### Data records
╔══

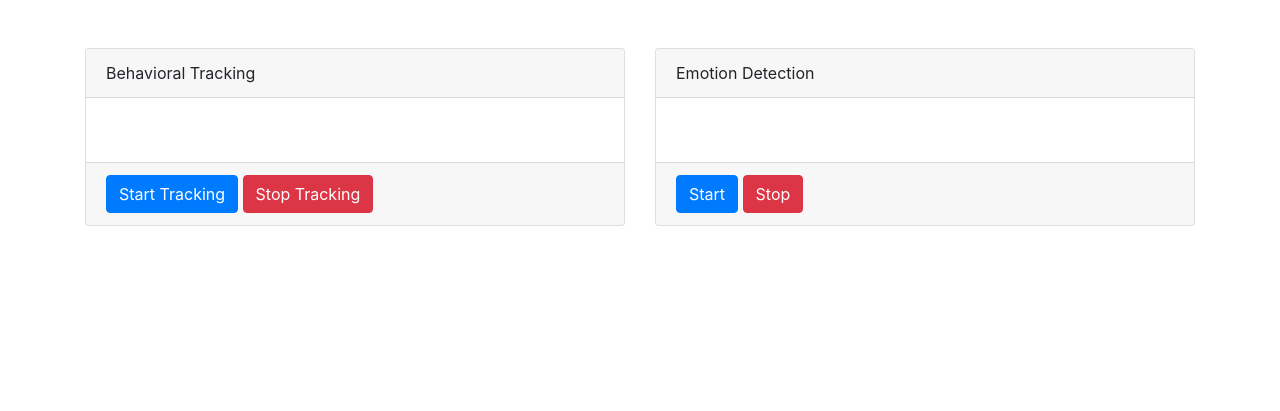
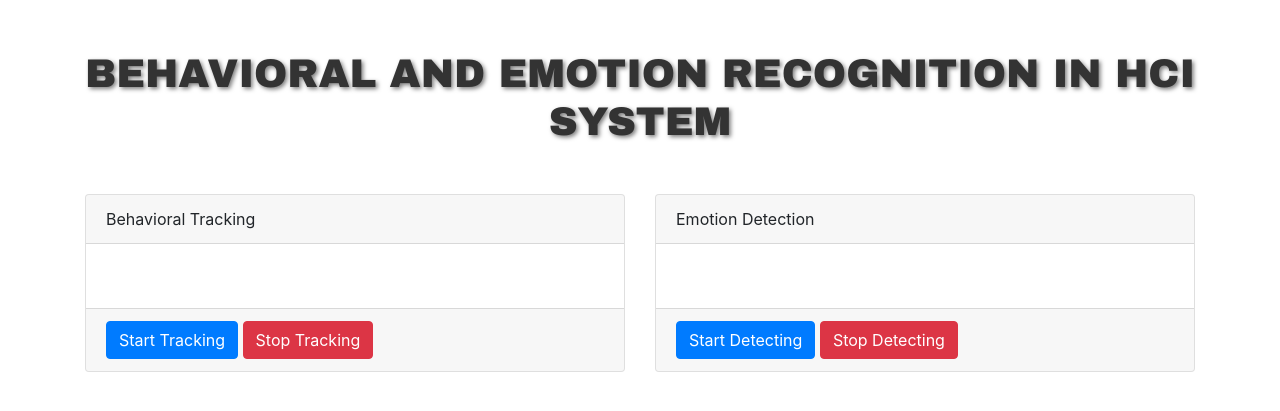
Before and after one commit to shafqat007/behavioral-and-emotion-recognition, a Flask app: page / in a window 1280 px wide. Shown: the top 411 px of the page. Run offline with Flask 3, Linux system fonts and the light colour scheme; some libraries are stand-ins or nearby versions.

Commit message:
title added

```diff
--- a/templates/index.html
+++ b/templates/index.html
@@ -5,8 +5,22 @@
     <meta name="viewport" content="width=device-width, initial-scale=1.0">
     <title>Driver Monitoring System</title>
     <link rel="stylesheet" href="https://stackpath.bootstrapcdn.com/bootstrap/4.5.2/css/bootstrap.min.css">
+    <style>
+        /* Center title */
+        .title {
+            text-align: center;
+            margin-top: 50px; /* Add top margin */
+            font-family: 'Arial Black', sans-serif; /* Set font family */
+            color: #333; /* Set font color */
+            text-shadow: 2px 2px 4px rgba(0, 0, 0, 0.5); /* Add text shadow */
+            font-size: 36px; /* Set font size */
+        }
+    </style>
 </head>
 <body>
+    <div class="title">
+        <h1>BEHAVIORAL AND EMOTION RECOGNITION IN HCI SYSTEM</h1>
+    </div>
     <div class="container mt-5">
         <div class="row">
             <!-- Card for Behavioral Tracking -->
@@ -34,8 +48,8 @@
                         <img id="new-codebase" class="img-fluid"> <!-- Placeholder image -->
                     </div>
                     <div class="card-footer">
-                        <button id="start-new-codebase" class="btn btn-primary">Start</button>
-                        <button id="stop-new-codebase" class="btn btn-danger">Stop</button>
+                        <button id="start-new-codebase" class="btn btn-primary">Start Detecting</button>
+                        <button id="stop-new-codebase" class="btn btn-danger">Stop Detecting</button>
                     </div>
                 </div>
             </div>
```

╚══
╔══

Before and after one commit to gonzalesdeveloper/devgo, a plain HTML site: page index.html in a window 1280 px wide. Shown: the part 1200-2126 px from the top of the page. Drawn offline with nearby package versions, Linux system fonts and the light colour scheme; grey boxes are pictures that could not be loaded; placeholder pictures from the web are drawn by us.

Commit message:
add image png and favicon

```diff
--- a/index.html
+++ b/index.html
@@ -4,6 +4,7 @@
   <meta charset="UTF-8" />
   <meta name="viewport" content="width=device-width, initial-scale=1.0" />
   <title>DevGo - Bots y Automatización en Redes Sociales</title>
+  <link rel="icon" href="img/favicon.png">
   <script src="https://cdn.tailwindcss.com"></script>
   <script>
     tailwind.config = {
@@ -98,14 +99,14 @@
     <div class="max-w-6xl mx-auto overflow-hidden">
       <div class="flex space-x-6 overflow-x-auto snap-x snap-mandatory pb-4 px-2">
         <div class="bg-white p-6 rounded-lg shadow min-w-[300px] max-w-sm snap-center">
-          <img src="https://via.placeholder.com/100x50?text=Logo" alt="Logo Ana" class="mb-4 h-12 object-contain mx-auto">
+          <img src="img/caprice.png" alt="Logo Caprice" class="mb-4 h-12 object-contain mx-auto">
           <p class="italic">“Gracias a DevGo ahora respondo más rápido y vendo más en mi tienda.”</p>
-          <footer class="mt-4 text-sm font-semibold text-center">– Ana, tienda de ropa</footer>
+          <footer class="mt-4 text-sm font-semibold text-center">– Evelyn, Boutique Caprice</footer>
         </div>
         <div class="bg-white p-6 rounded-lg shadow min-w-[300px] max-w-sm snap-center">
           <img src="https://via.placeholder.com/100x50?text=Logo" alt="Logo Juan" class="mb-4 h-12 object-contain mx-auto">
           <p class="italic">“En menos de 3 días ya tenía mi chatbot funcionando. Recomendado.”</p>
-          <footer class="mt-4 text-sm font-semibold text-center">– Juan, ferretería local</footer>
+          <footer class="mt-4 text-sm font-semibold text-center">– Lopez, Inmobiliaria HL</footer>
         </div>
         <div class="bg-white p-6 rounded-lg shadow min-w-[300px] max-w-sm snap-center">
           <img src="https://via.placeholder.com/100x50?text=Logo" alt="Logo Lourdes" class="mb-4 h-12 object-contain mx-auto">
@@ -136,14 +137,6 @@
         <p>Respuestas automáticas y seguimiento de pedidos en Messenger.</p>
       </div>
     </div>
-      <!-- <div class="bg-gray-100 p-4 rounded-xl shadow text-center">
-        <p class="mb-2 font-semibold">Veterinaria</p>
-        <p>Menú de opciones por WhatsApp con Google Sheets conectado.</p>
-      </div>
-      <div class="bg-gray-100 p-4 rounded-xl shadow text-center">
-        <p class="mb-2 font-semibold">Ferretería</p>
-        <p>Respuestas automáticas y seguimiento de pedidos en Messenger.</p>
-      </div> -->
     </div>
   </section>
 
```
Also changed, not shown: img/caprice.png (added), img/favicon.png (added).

╚══

### Task to carry out
Every line of the listing that includes "semibold" must be shown.

### Response area
-          <footer class="mt-4 text-sm font-semibold text-center">– Ana, tienda de ropa</footer>
+          <footer class="mt-4 text-sm font-semibold text-center">– Evelyn, Boutique Caprice</footer>
-          <footer class="mt-4 text-sm font-semibold text-center">– Juan, ferretería local</footer>
+          <footer class="mt-4 text-sm font-semibold text-center">– Lopez, Inmobiliaria HL</footer>
-        <p class="mb-2 font-semibold">Veterinaria</p>
-        <p class="mb-2 font-semibold">Ferretería</p>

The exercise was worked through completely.